Assignment:
Sift the listing for lines that hold the string "gradient" and pull them out.

Listed records:
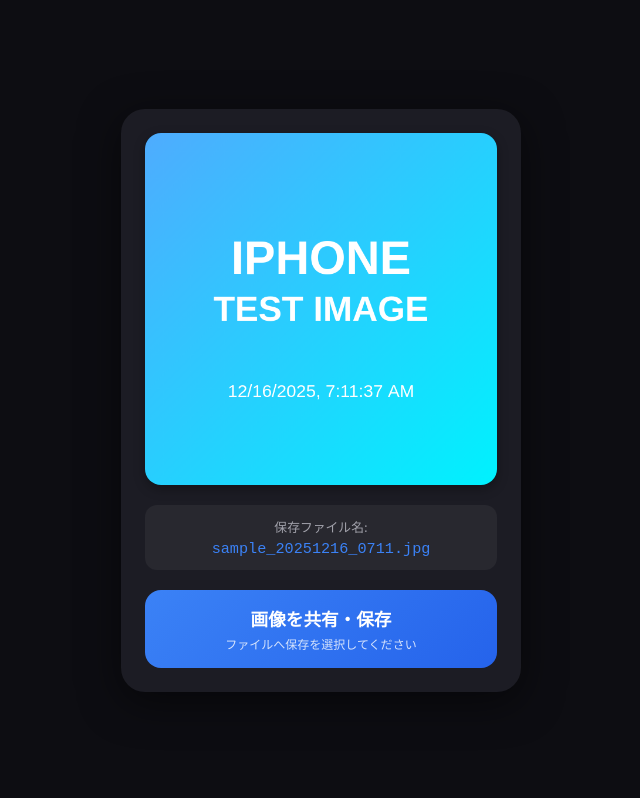
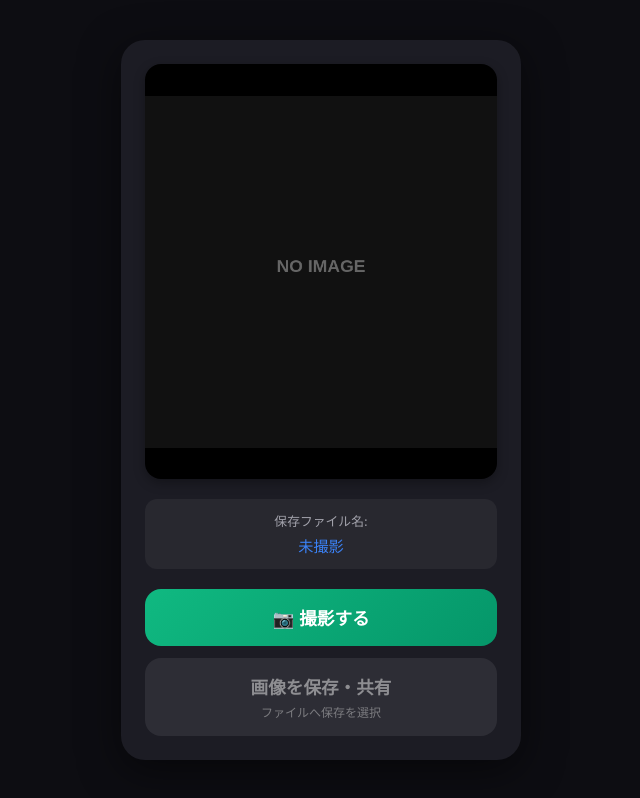
Before and after one commit to sukimamieldesign/iphone-test, a website built with Vite: page index.html in a window 1280 px wide. Shown: the whole page, without its empty margins (319-959 px from the left). Built offline with nearby package versions, Linux system fonts and the light colour scheme.

Commit message:
Implement native camera capture with auto JPEG conversion

```diff
--- a/index.html
+++ b/index.html
@@ -18,14 +18,26 @@
       <div class="preview-container">
         <canvas id="previewCanvas" width="600" height="600"></canvas>
       </div>
+
       <div class="info-area">
         <p class="filename-label">保存ファイル名:</p>
-        <p id="filenameDisplay" class="filename-val">Loading...</p>
+        <p id="filenameDisplay" class="filename-val">未撮影</p>
       </div>
-      <button id="shareBtn" class="primary-btn">
-        <span class="btn-text">画像を共有・保存</span>
-        <span class="btn-sub">ファイルへ保存を選択してください</span>
-      </button>
+
+      <!-- 隠しinput（カメラ起動用） -->
+      <input type="file" id="cameraInput" accept="image/*" capture="environment" style="display: none;">
+
+      <div class="btn-group">
+        <button id="cameraBtn" class="primary-btn action-btn">
+          <span class="btn-text">📷 撮影する</span>
+        </button>
+
+        <button id="shareBtn" class="primary-btn share-btn" disabled>
+          <span class="btn-text">画像を保存・共有</span>
+          <span class="btn-sub">ファイルへ保存を選択</span>
+        </button>
+      </div>
+
     </div>
   </div>
   <script type="module" src="/src/main.js"></script>
--- a/src/main.js
+++ b/src/main.js
@@ -1,101 +1,120 @@
 import './style.css'
 
-// 要素の取得
+// 要素取得
 const canvas = document.getElementById('previewCanvas');
 const ctx = canvas.getContext('2d');
+const cameraInput = document.getElementById('cameraInput');
+const cameraBtn = document.getElementById('cameraBtn');
 const shareBtn = document.getElementById('shareBtn');
 const filenameDisplay = document.getElementById('filenameDisplay');
 
-// ファイル名生成 (例: sample_YYYYMMDD_HHmm.jpg)
+let currentBlob = null;
+let currentFileName = '';
+
+// ファイル名生成 (例: IMG_YYYYMMDD_HHmm.jpg)
 const getFileName = () => {
     const now = new Date();
     const ymd = now.toISOString().slice(0, 10).replace(/-/g, '');
     const time = now.toTimeString().slice(0, 5).replace(/:/g, '');
-    return `sample_${ymd}_${time}.jpg`;
+    return `IMG_${ymd}_${time}.jpg`;
 };
 
-let currentFileName = getFileName();
+// 初期表示（説明など）
+const drawPlaceholder = () => {
+    ctx.fillStyle = '#111';
+    ctx.fillRect(0, 0, canvas.width, canvas.height);
+    ctx.fillStyle = '#666';
+    ctx.textAlign = 'center';
+    ctx.font = 'bold 30px sans-serif';
+    ctx.fillText('NO IMAGE', canvas.width / 2, canvas.height / 2);
+};
+drawPlaceholder();
 
-// 画像を描画する関数
-const drawImage = () => {
-    // 背景
-    // 綺麗なグラデーション
-    const gradient = ctx.createLinearGradient(0, 0, 600, 600);
-    gradient.addColorStop(0, '#4facfe');
-    gradient.addColorStop(1, '#00f2fe');
-    ctx.fillStyle = gradient;
-    ctx.fillRect(0, 0, 600, 600);
+// ボタンクリックでカメラ起動
+cameraBtn.addEventListener('click', () => {
+    cameraInput.click();
+});
 
-    // テキスト設定
-    ctx.fillStyle = 'white';
-    ctx.textAlign = 'center';
+// 画像選択（撮影）後の処理
+cameraInput.addEventListener('change', (e) => {
+    const file = e.target.files[0];
+    if (!file) return;
 
-    // メインテキスト
-    ctx.font = 'bold 80px sans-serif';
-    ctx.fillText('IPHONE', 300, 240);
-    ctx.font = 'bold 60px sans-serif';
-    ctx.fillText('TEST IMAGE', 300, 320);
+    // Loading表示
+    ctx.fillStyle = '#000';
+    ctx.fillRect(0, 0, canvas.width, canvas.height);
+    ctx.fillStyle = '#fff';
+    ctx.fillText('Processing...', canvas.width / 2, canvas.height / 2);
 
-    // 日付
-    const dateStr = new Date().toLocaleString();
-    ctx.font = '30px sans-serif';
-    ctx.fillText(dateStr, 300, 450);
+    const reader = new FileReader();
+    reader.onload = (event) => {
+        const img = new Image();
+        img.onload = () => {
+            // 画像のサイズに合わせてCanvasサイズを変更（高画質維持）
+            // ただし大きすぎるとアプリが落ちるので最大サイズを制限する
+            const MAX_SIZE = 4096;
+            let width = img.width;
+            let height = img.height;
 
-    // ファイル名更新
-    currentFileName = getFileName();
-    filenameDisplay.textContent = currentFileName;
-};
-
-// 初期描画
-drawImage();
-
-// 1秒ごとに時間を更新して再描画（動きをつける）
-setInterval(drawImage, 1000);
-
-// CanvasをBlobに変換して共有する機能
-const shareImage = async () => {
-    try {
-        // ボタンを一時的に無効化
-        shareBtn.style.opacity = '0.7';
-
-        // CanvasをBlob化
-        canvas.toBlob(async (blob) => {
-            if (!blob) {
-                alert('画像生成に失敗しました');
-                return;
+            if (width > height) {
+                if (width > MAX_SIZE) {
+                    height *= MAX_SIZE / width;
+                    width = MAX_SIZE;
+                }
+            } else {
+                if (height > MAX_SIZE) {
+                    width *= MAX_SIZE / height;
+                    height = MAX_SIZE;
+                }
             }
 
-            // 指定したファイル名でFileオブジェクトを作成
-            const file = new File([blob], currentFileName, { type: 'image/jpeg' });
+            canvas.width = width;
+            canvas.height = height;
 
-            // 共有APIが使えるかチェック
-            if (navigator.share) {
-                try {
-                    await navigator.share({
-                        files: [file],
-                        title: 'サンプル画像',
-                        text: 'iPhoneから生成された画像です'
-                    });
-                    console.log('共有成功');
-                } catch (err) {
-                    if (err.name !== 'AbortError') {
-                        console.error('共有エラー:', err);
-                        alert('共有できませんでした: ' + err.message);
-                    }
+            // 描画
+            ctx.drawImage(img, 0, 0, width, height);
+
+            // JPEG変換（再エンコード）してBlob化
+            // 品質0.95で保存
+            canvas.toBlob((blob) => {
+                if (blob) {
+                    currentBlob = blob;
+                    currentFileName = getFileName();
+
+                    filenameDisplay.textContent = currentFileName;
+                    shareBtn.disabled = false;
+                    shareBtn.querySelector('.btn-sub').textContent = 'JPEG画像 (' + (blob.size / 1024 / 1024).toFixed(2) + ' MB)';
+                } else {
+                    alert('画像の変換に失敗しました');
                 }
-            } else {
-                alert('このブラウザは共有機能に対応していません。');
-            }
+            }, 'image/jpeg', 0.95); // ★ここで強制JPEG化
+        };
+        img.src = event.target.result;
+    };
+    reader.readAsDataURL(file);
+});
 
-            shareBtn.style.opacity = '1';
-        }, 'image/jpeg', 0.9);
+// 共有・保存ボタン
+shareBtn.addEventListener('click', async () => {
+    if (!currentBlob) return;
 
-    } catch (e) {
-        console.error(e);
-        alert('エラーが発生しました');
-        shareBtn.style.opacity = '1';
+    try {
+        const file = new File([currentBlob], currentFileName, { type: 'image/jpeg' });
+
+        if (navigator.share) {
+            await navigator.share({
+                files: [file],
+                title: '写真の保存',
+                text: '撮影された写真です'
+            });
+            console.log('Shared successfully');
+        } else {
+            alert('共有機能がサポートされていません');
+        }
+    } catch (err) {
+        if (err.name !== 'AbortError') {
+            console.error('Share error:', err);
+            alert('共有できませんでした: ' + err.message);
+        }
     }
-};
-
-// イベントリスナー
-shareBtn.addEventListener('click', shareImage);
+});
--- a/src/style.css
+++ b/src/style.css
@@ -3,6 +3,8 @@
   --card-bg: #1c1c24;
   --primary-color: #3b82f6;
   --primary-hover: #2563eb;
+  --action-color: #10b981;
+  --action-hover: #059669;
   --text-main: #ffffff;
   --text-sub: #a1a1aa;
 }
@@ -11,7 +13,7 @@
   box-sizing: border-box;
   margin: 0;
   padding: 0;
-  -webkit-tap-highlight-color: transparent; /* モバイルでのタップ時のハイライトを消す */
+  -webkit-tap-highlight-color: transparent;
 }
 
 body {
@@ -23,7 +25,7 @@
   justify-content: center;
   align-items: center;
   padding: 20px;
-  overflow: hidden; /* スクロール防止 */
+  overflow: hidden;
 }
 
 #app {
@@ -44,15 +46,21 @@
   flex-direction: column;
   align-items: center;
   gap: 20px;
+  max-height: 90vh;
+  /* 縦長画面対応 */
 }
 
 .preview-container {
   width: 100%;
-  aspect-ratio: 1 / 1;
+  aspect-ratio: 3 / 4;
+  /* カメラの比率に近づける */
   background: #000;
   border-radius: 16px;
   overflow: hidden;
-  box-shadow: 0 4px 12px rgba(0,0,0,0.3);
+  box-shadow: 0 4px 12px rgba(0, 0, 0, 0.3);
+  display: flex;
+  align-items: center;
+  justify-content: center;
 }
 
 canvas {
@@ -63,7 +71,7 @@
 
 .info-area {
   text-align: center;
-  background: rgba(255,255,255,0.05);
+  background: rgba(255, 255, 255, 0.05);
   padding: 12px;
   border-radius: 12px;
   width: 100%;
@@ -81,24 +89,46 @@
   color: var(--primary-color);
 }
 
+.btn-group {
+  display: flex;
+  flex-direction: column;
+  gap: 12px;
+  width: 100%;
+}
+
 .primary-btn {
-  background: linear-gradient(135deg, var(--primary-color), var(--primary-hover));
   border: none;
   border-radius: 16px;
   width: 100%;
   padding: 16px;
   color: white;
   cursor: pointer;
-  transition: transform 0.1s, opacity 0.2s;
+  transition: transform 0.1s, opacity 0.2s, background-color 0.2s;
   display: flex;
   flex-direction: column;
   align-items: center;
+  justify-content: center;
   gap: 4px;
+}
+
+.action-btn {
+  background: linear-gradient(135deg, var(--action-color), var(--action-hover));
+}
+
+.share-btn {
+  background: linear-gradient(135deg, var(--primary-color), var(--primary-hover));
 }
 
 .primary-btn:active {
   transform: scale(0.98);
   opacity: 0.9;
+}
+
+.primary-btn:disabled {
+  background: #3f3f46;
+  opacity: 0.5;
+  cursor: not-allowed;
+  transform: none;
 }
 
 .btn-text {
```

Result of the task:
-    const gradient = ctx.createLinearGradient(0, 0, 600, 600);
-    gradient.addColorStop(0, '#4facfe');
-    gradient.addColorStop(1, '#00f2fe');
-    ctx.fillStyle = gradient;
-  background: linear-gradient(135deg, var(--primary-color), var(--primary-hover));
+  background: linear-gradient(135deg, var(--action-color), var(--action-hover));
+  background: linear-gradient(135deg, var(--primary-color), var(--primary-hover));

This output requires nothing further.